One common use of the J curve theory states a country’s trade deficit will initially worsen following the depreciation of the country’s currency. This occurs as the nominal trade deficit grows after the devaluation of currency and the price of exports increases before quantities can adjust.
The J curve theory can also be applied to other areas such as private equity, the medical field, and politics.
How a J curve works
In private equity, J curves demonstrate how private equity funds historically show negative returns in the initial years following their launch but then begin making gains when they become more established.
Private equity funds may make losses initially due to investment costs and management fees absorbing a large portion of their funds, but as the funds mature they realize gains. More established funds may realize gains through mergers and acquisitions, initial public offerings and leveraged recapitalization.
It is considered that the steeper the positive part of the J curve the quicker gains will be returned to investors. When a private equity firm can provide quick returns to investors it provides them with the opportunity to reinvest that capital into other investments.
What else do you need to know?
Losses are usually short-term
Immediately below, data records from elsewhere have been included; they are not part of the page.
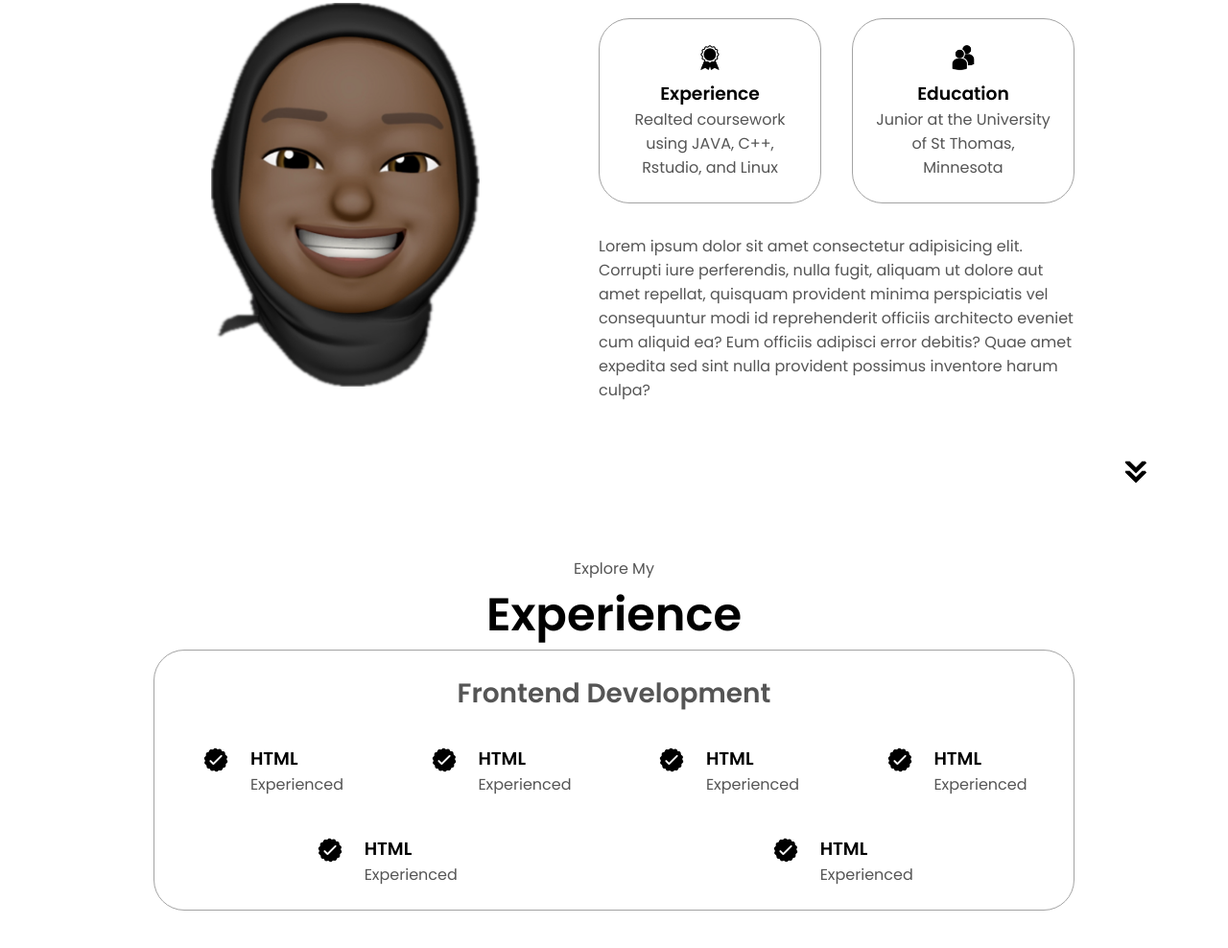
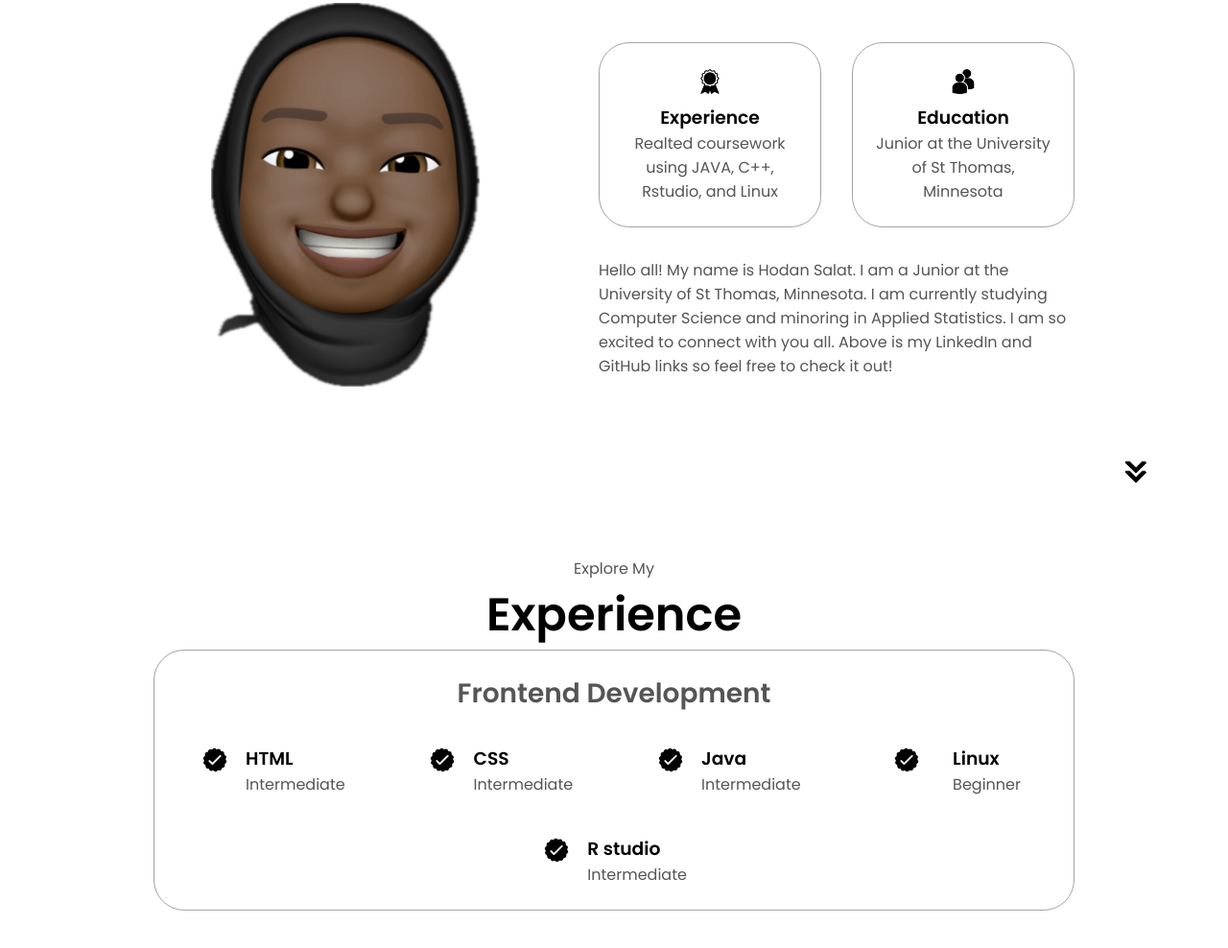
Before and after one commit to Hodansalat/html-css-js-portfolio, a plain HTML site: page assets/index.html in a window 1280 px wide. Shown: the part 1116-2104 px from the top of the page at 96% size. Drawn offline with Linux system fonts and the light colour scheme.

Commit message:
Update index.html

```diff
--- a/assets/index.html
+++ b/assets/index.html
@@ -79,10 +79,8 @@
             </div>
           </div>
           <div class = "text-container">
-            <p>Lorem ipsum dolor sit amet consectetur adipisicing elit. Corrupti iure perferendis,
-              nulla fugit, aliquam ut dolore aut amet repellat, quisquam provident minima perspiciatis vel consequuntur modi
-              id reprehenderit officiis architecto eveniet cum aliquid ea? Eum officiis adipisci error debitis? Quae amet
-              expedita sed sint nulla provident possimus inventore harum culpa?
+            <p> Hello all! My name is Hodan Salat. I am a Junior at the University of St Thomas, Minnesota. I am currently studying Computer Science and minoring in Applied Statistics.
+              I am so excited to connect with you all. Above is my LinkedIn and GitHub links so feel free to check it out!
             </p>
           </div>
         </div>
@@ -102,44 +100,38 @@
                 <img src="./assets/checkmark.png" alt="Experience icon" class = "icon"/>
                 <div>
                   <h3>HTML</h3>
-                  <p>Experienced</p>
+                  <p>Intermediate</p>
                 </div>
               </article>
               <article>
                 <img src="./assets/checkmark.png" alt="Experience icon" class = "icon"/>
                 <div>
-                  <h3>HTML</h3>
-                  <p>Experienced</p>
+                  <h3>CSS</h3>
+                  <p>Intermediate</p>
                 </div>
               </article>
               <article>
                 <img src="./assets/checkmark.png" alt="Experience icon" class = "icon"/>
                 <div>
-                  <h3>HTML</h3>
-                  <p>Experienced</p>
+                  <h3>Java</h3>
+                  <p>Intermediate</p>
                 </div>
               </article>
               <article>
                 <img src="./assets/checkmark.png" alt="Experience icon" class = "icon"/>
                 <div>
-                  <h3>HTML</h3>
-                  <p>Experienced</p>
+                  <h3>Linux</h3>
+                  <p>Beginner</p>
                 </div>
               </article>
               <article>
                 <img src="./assets/checkmark.png" alt="Experience icon" class = "icon"/>
                 <div>
-                  <h3>HTML</h3>
-                  <p>Experienced</p>
+                  <h3>R studio</h3>
+                  <p>Intermediate</p>
                 </div>
               </article>
-              <article>
-                <img src="./assets/checkmark.png" alt="Experience icon" class = "icon"/>
-                <div>
-                  <h3>HTML</h3>
-                  <p>Experienced</p>
-                </div>
-              </article>
+
             </div>
           </div>
         </div>
```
When it comes to private equity funds a J curve shows initial short-term losses but as the private equity fund matures and following events such as initial public offerings and acquisitions and mergers the fund achieves a sharp rise in gains.
Shows a strong rise
Whether in private equity or trade deficit a J curve shows a strong rise following a period of decline. In terms of private equity, the period of growth means that gains can be passed to investors quicker to enable them to seek other investment opportunities.
Can affect competitiveness
In the early stages of a J curve competitiveness can be affected. Private equity funds that are in their infancy will not be able to compete with more established funds and may have difficulties in attracting investors.